#### Work to be completed
Write out the records below exactly as they appear, skipping each picture.

Revision comparison data
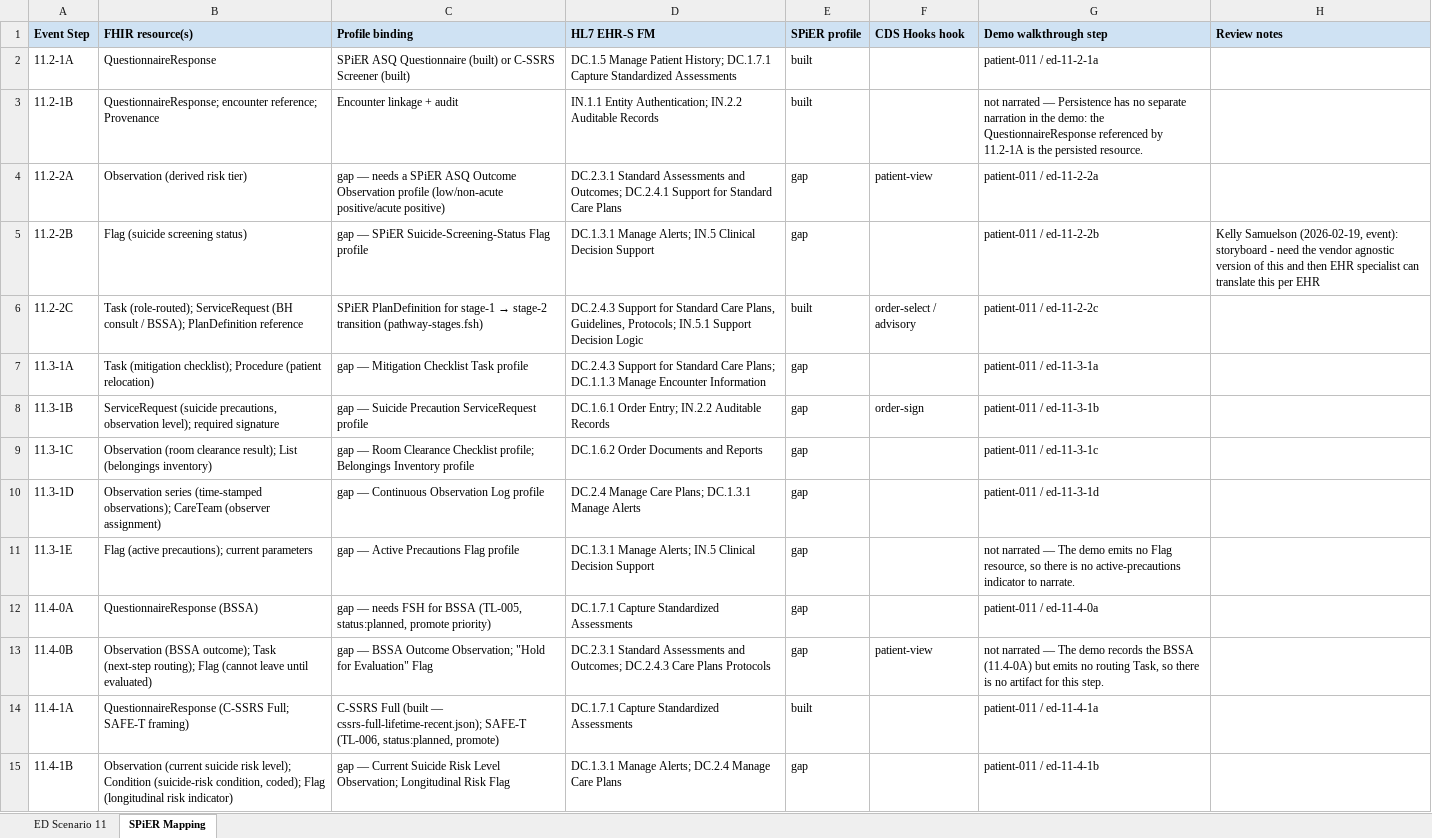
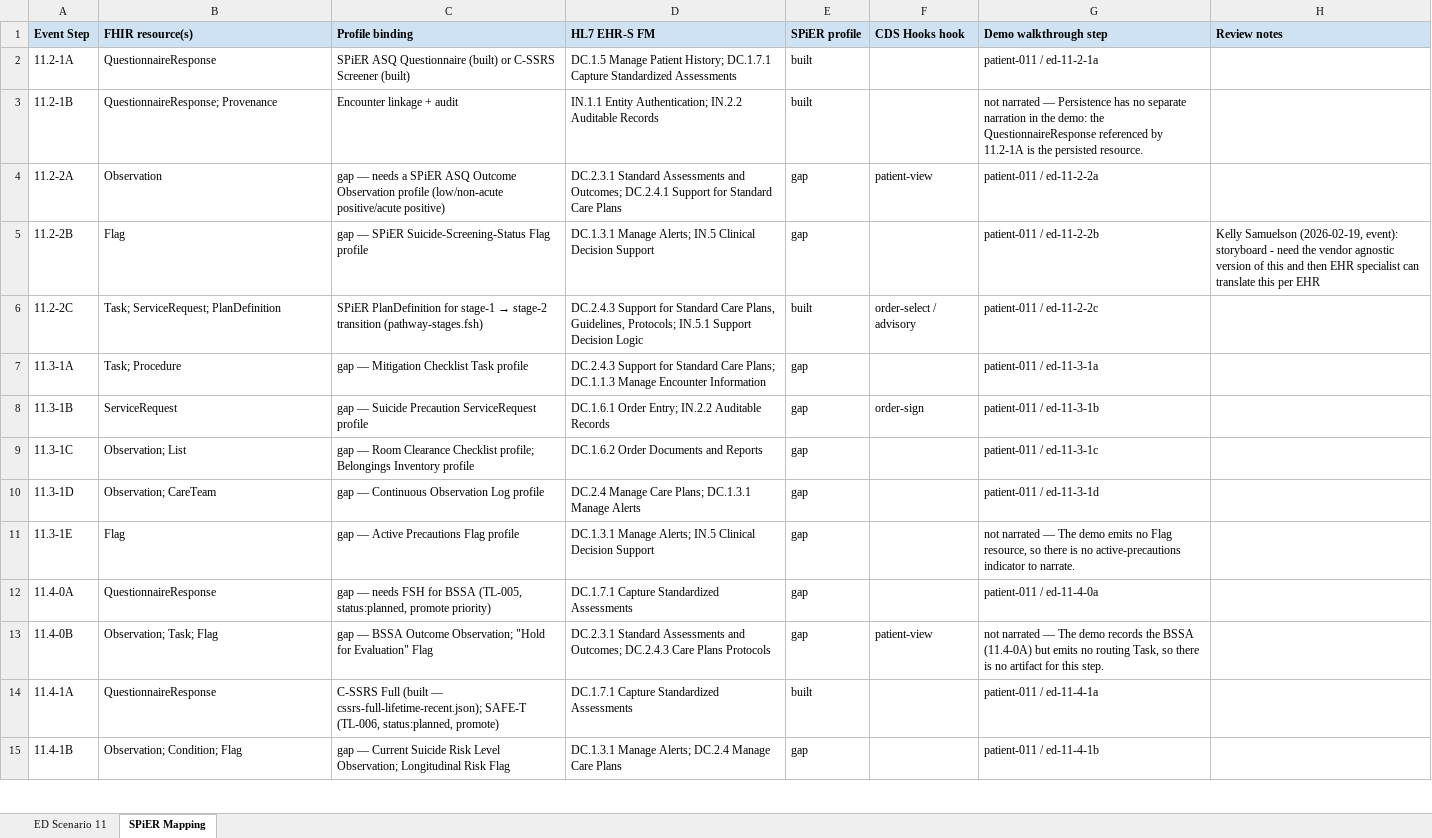
Before and after one commit to SPiER-Project/adoption-guide, an Excel workbook: docs/use-cases/dist/HL7_BH_USE_CASES-ED-Scenario-11.xlsx, sheet SPiER Mapping, drawn as a sheet; only a part is shown; values as stored, in another font and other column widths than the file's, no borders; the diff covers the shown part only; the diff names each change by its address in the sheet, - before the commit and + after, or states it on an @@ line.

```diff
--- a/docs/use-cases/dist/HL7_BH_USE_CASES-ED-Scenario-11.xlsx (sheet SPiER Mapping)
+++ b/docs/use-cases/dist/HL7_BH_USE_CASES-ED-Scenario-11.xlsx (sheet SPiER Mapping)
-B3 (FHIR resource(s)): QuestionnaireResponse; encounter reference; Provenance
+B3 (FHIR resource(s)): QuestionnaireResponse; Provenance
-B4 (FHIR resource(s)): Observation (derived risk tier)
+B4 (FHIR resource(s)): Observation
-B5 (FHIR resource(s)): Flag (suicide screening status)
+B5 (FHIR resource(s)): Flag
-B6 (FHIR resource(s)): Task (role-routed); ServiceRequest (BH consult / BSSA); PlanDefinition reference
+B6 (FHIR resource(s)): Task; ServiceRequest; PlanDefinition
-B7 (FHIR resource(s)): Task (mitigation checklist); Procedure (patient relocation)
+B7 (FHIR resource(s)): Task; Procedure
-B8 (FHIR resource(s)): ServiceRequest (suicide precautions, observation level); required signature
+B8 (FHIR resource(s)): ServiceRequest
-B9 (FHIR resource(s)): Observation (room clearance result); List (belongings inventory)
+B9 (FHIR resource(s)): Observation; List
-B10 (FHIR resource(s)): Observation series (time-stamped observations); CareTeam (observer assignment)
+B10 (FHIR resource(s)): Observation; CareTeam
-B11 (FHIR resource(s)): Flag (active precautions); current parameters
+B11 (FHIR resource(s)): Flag
-B12 (FHIR resource(s)): QuestionnaireResponse (BSSA)
+B12 (FHIR resource(s)): QuestionnaireResponse
-B13 (FHIR resource(s)): Observation (BSSA outcome); Task (next-step routing); Flag (cannot leave until evaluated)
+B13 (FHIR resource(s)): Observation; Task; Flag
-B14 (FHIR resource(s)): QuestionnaireResponse (C-SSRS Full; SAFE-T framing)
+B14 (FHIR resource(s)): QuestionnaireResponse
-B15 (FHIR resource(s)): Observation (current suicide risk level); Condition (suicide-risk condition, coded); Flag (longitudinal risk indicator)
+B15 (FHIR resource(s)): Observation; Condition; Flag
```
Also changed, not shown: 13 edited cells elsewhere in this sheet, 5 other files.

#### Your response
Before and after one commit to SPiER-Project/adoption-guide, an Excel workbook: docs/use-cases/dist/HL7_BH_USE_CASES-ED-Scenario-11.xlsx, sheet SPiER Mapping, drawn as a sheet; only a part is shown; values as stored, in another font and other column widths than the file's, no borders; the diff covers the shown part only; the diff names each change by its address in the sheet, - before the commit and + after, or states it on an @@ line.

```diff
--- a/docs/use-cases/dist/HL7_BH_USE_CASES-ED-Scenario-11.xlsx (sheet SPiER Mapping)
+++ b/docs/use-cases/dist/HL7_BH_USE_CASES-ED-Scenario-11.xlsx (sheet SPiER Mapping)
-B3 (FHIR resource(s)): QuestionnaireResponse; encounter reference; Provenance
+B3 (FHIR resource(s)): QuestionnaireResponse; Provenance
-B4 (FHIR resource(s)): Observation (derived risk tier)
+B4 (FHIR resource(s)): Observation
-B5 (FHIR resource(s)): Flag (suicide screening status)
+B5 (FHIR resource(s)): Flag
-B6 (FHIR resource(s)): Task (role-routed); ServiceRequest (BH consult / BSSA); PlanDefinition reference
+B6 (FHIR resource(s)): Task; ServiceRequest; PlanDefinition
-B7 (FHIR resource(s)): Task (mitigation checklist); Procedure (patient relocation)
+B7 (FHIR resource(s)): Task; Procedure
-B8 (FHIR resource(s)): ServiceRequest (suicide precautions, observation level); required signature
+B8 (FHIR resource(s)): ServiceRequest
-B9 (FHIR resource(s)): Observation (room clearance result); List (belongings inventory)
+B9 (FHIR resource(s)): Observation; List
-B10 (FHIR resource(s)): Observation series (time-stamped observations); CareTeam (observer assignment)
+B10 (FHIR resource(s)): Observation; CareTeam
-B11 (FHIR resource(s)): Flag (active precautions); current parameters
+B11 (FHIR resource(s)): Flag
-B12 (FHIR resource(s)): QuestionnaireResponse (BSSA)
+B12 (FHIR resource(s)): QuestionnaireResponse
-B13 (FHIR resource(s)): Observation (BSSA outcome); Task (next-step routing); Flag (cannot leave until evaluated)
+B13 (FHIR resource(s)): Observation; Task; Flag
-B14 (FHIR resource(s)): QuestionnaireResponse (C-SSRS Full; SAFE-T framing)
+B14 (FHIR resource(s)): QuestionnaireResponse
-B15 (FHIR resource(s)): Observation (current suicide risk level); Condition (suicide-risk condition, coded); Flag (longitudinal risk indicator)
+B15 (FHIR resource(s)): Observation; Condition; Flag
```
Also changed, not shown: 13 edited cells elsewhere in this sheet, 5 other files.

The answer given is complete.